On the other hand, beacons at the venue were used to push contextual notifications such as the ones asking attendees for their feedback on a particular film when they exited the screening. In addition to that, the film festival also used beacons to offer merchandise discounts by deploying them at the ticket counters.
- Link real time location data and relevant information to serve the consumers.
- If you have an app for your brand, make sure your contextual marketing strategy is leveraging the real time data of consumers.
What are the advantages?
- You are able to offer more precise services to consumers.
- You can decrease consumer annoyance and fatigue.

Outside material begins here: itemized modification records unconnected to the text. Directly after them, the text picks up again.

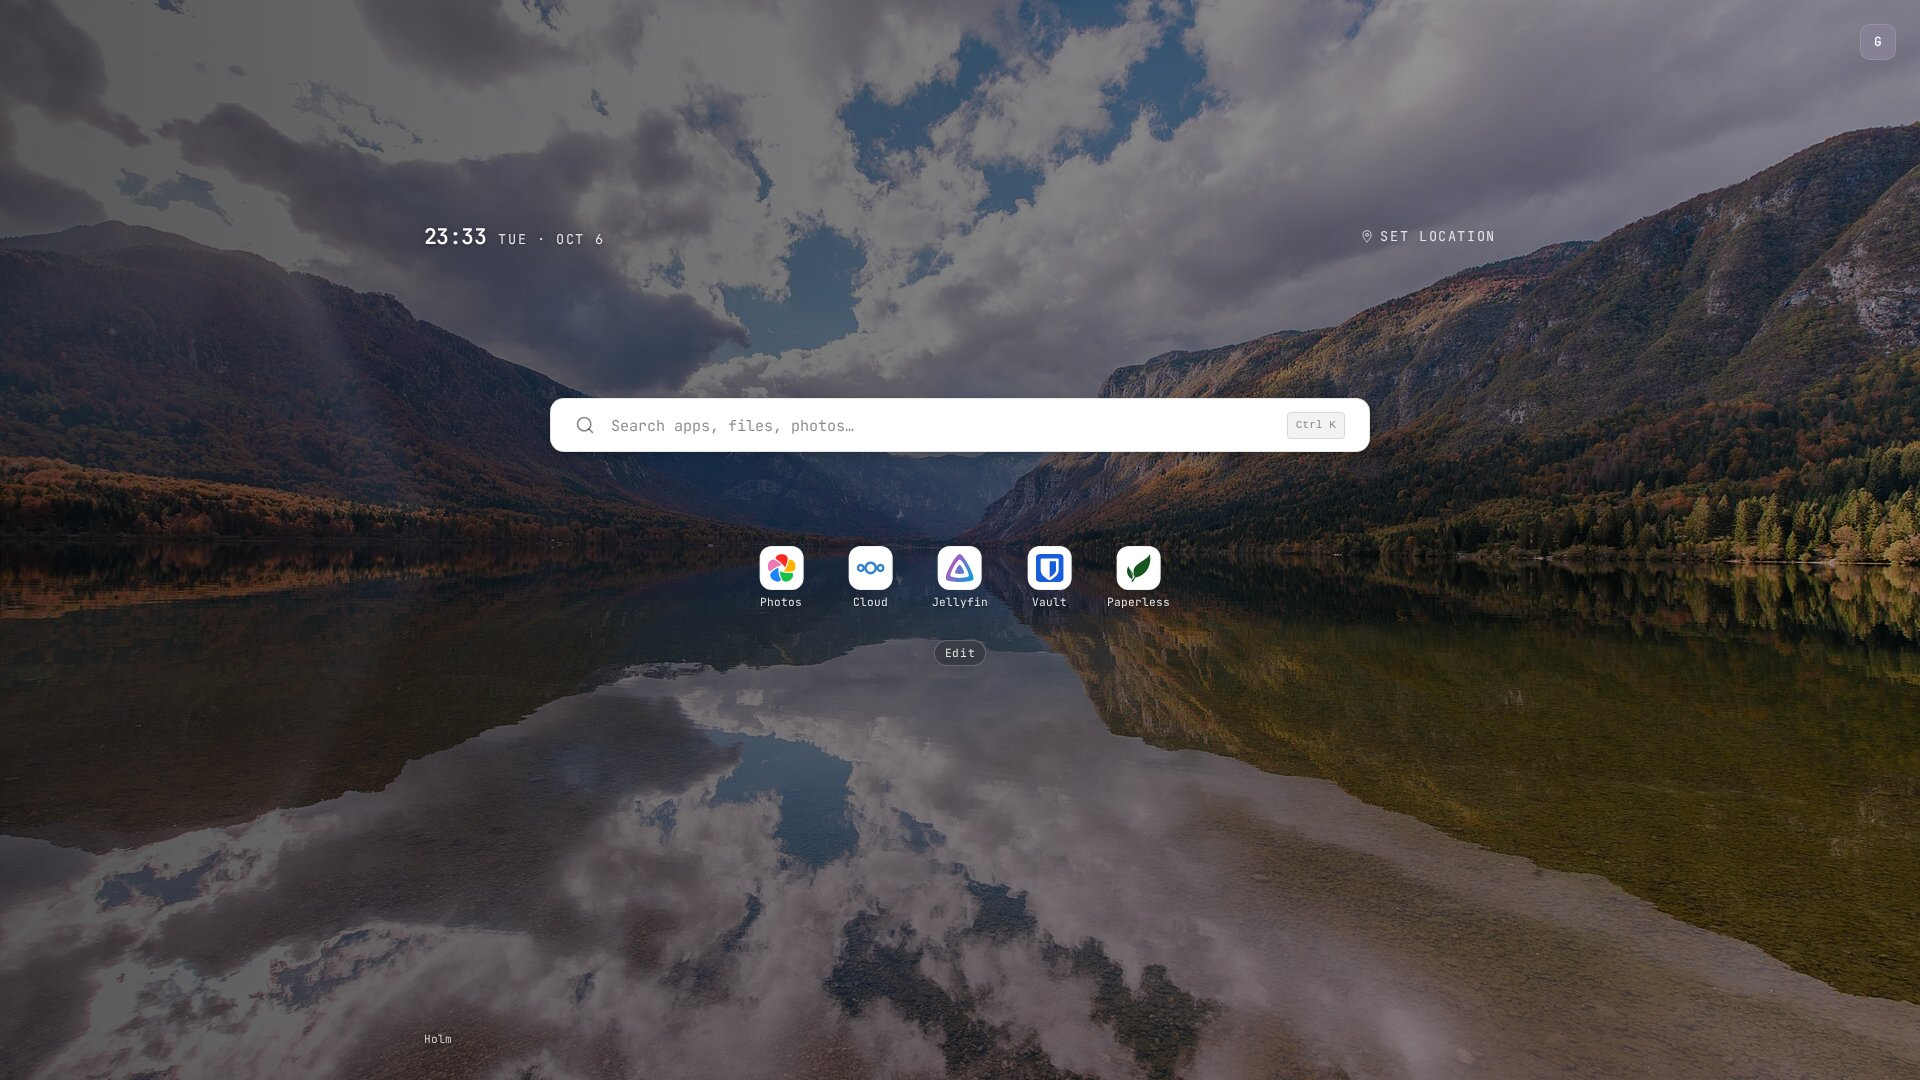
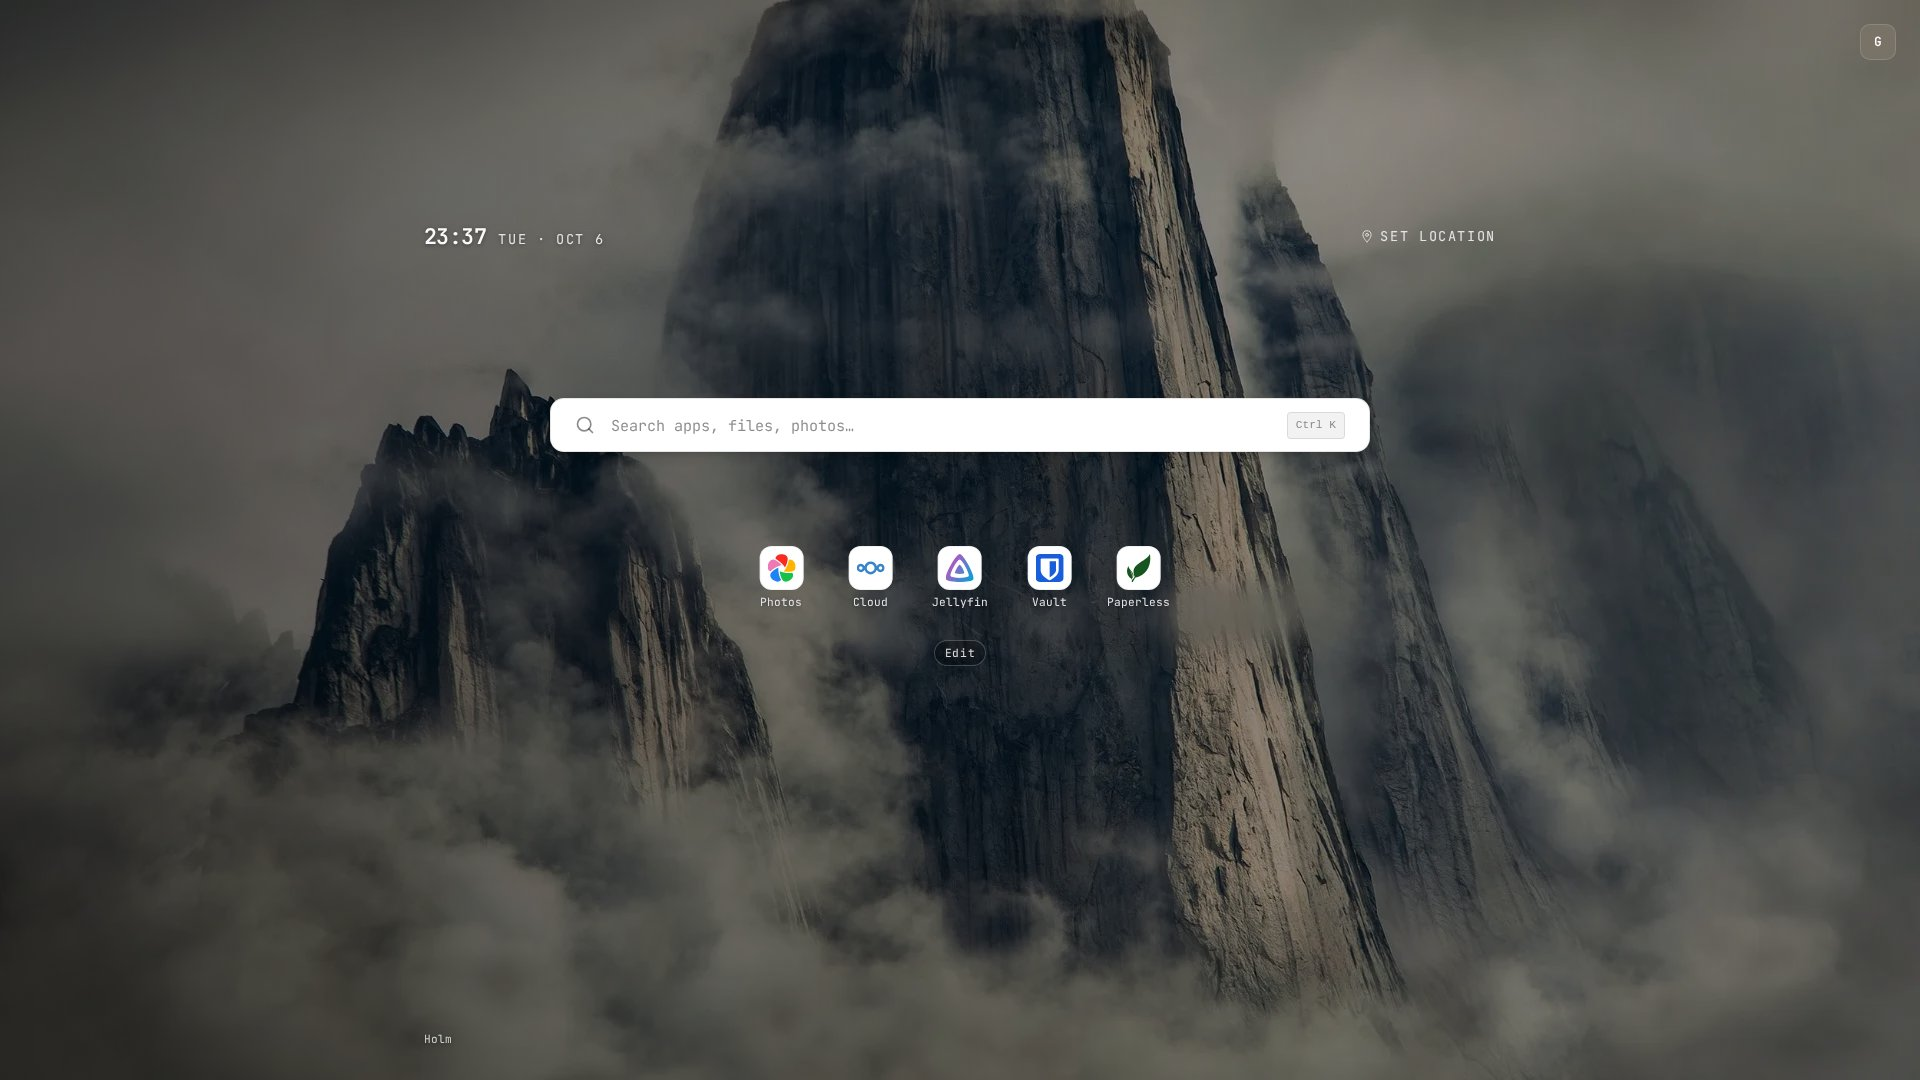
README: today's default wallpaper in the shots, add a setup guide shot

diff --git a/README.md b/README.md
@@ -23,7 +23,11 @@ Most self-hosted dashboards are built by one admin, for one admin. Holm is for t
 Search reaches inside the apps people have connected, with their own login: one query for "spring" finds a film in Jellyfin, documents in Paperless and photos in Immich.
 
 ![Launcher searching Jellyfin, Paperless and Immich at once](docs/screenshots/integrations.jpg)
-<sub>Mock data. Photos and wallpapers in these screenshots are CC0 from Wikimedia Commons; the <i>Spring</i> poster is by Blender Studio, <a href="https://creativecommons.org/licenses/by/4.0/">CC BY 4.0</a>.</sub>
+<sub>Mock data. Search-result photos in these screenshots are CC0 from Wikimedia Commons; the <i>Spring</i> poster is by Blender Studio, <a href="https://creativecommons.org/licenses/by/4.0/">CC BY 4.0</a>.</sub>
+
+Each app can carry a short setup guide: what to install, the steps, and the server URL to copy.
+
+![Setup guide for Photos](docs/screenshots/setup-guide.jpg)
 
 Pick a light or dark theme, or let the wallpaper set the mood:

- Precise and targeted services drive brand loyalty.
Who you are
All the automation and fancy software will not help you if you do not know your consumer. As explained earlier, people are willing to give you data if it helps improve their consumer experience. You get a wealth of data on your customers everyday, through your stores, newsletter signups, and loyalty cards.
Leverage this by first consolidating and using all the information into a user profile. This can be combined with mobile app data to offer more targeted experience.
Let’s say a consumer buys a pair of pants from your store. Based on their cart history and purchases, you can send an offer for shirts that will go well with the trousers via app push notification when they are in the vicinity of your store. Mobile apps can also be used for in store contextual marketing and personalization.
This also leverages the who, the when and the where, all of the elements of mobile contextual marketing.
The dark side of context
While we have been harping annoyingly on data, there is one major issue we haven’t addressed.
Several surveys have pointed out consumers’ willingness to share data for value. The key is providing value in return. People don’t mind sharing their data if it results in a better shopping experience.
While the current consumer climate favors your efforts for contextual marketing, it is critical to maintain a balance between privacy and relevance.
- Make sure you own your data.
- Give no access to third parties.
- Be transparent with your consumers over data usage.
Now that we have gone through the elements of contextual marketing, let us round it up in the form of actionable takeaways:
- Consolidate and harvest both static and real time data of consumers
- Analyze the data to identify areas of strengths and weaknesses
- Translate the insights from the analysis to craft a targeted campaign
And before we wind up this article, we would like to give you one last tip.
Constantly test your campaign.
Contextual marketing, while new in implementation and scope, is still marketing. And like all endeavours, it needs continuous improvement and learning. It is more of an iterative process that gets you closer and closer to your goal.
So keep learning, keep growing, be helpful but not annoying.
What has been your experience in contextual marketing? What has and has not worked for you? Share your thoughts so we can all learn from each other.
Vaibhav Kakkar is Co-Founder and Chief Growth Officer at RankWatch and NotifyFox, Software Solutions that help digital marketers perform better. Apart from helping businesses succeed online and writing about Internet Marketing, he spends time digging deep into the beautiful world of search engine algorithms. You can connect with him on LinkedIn.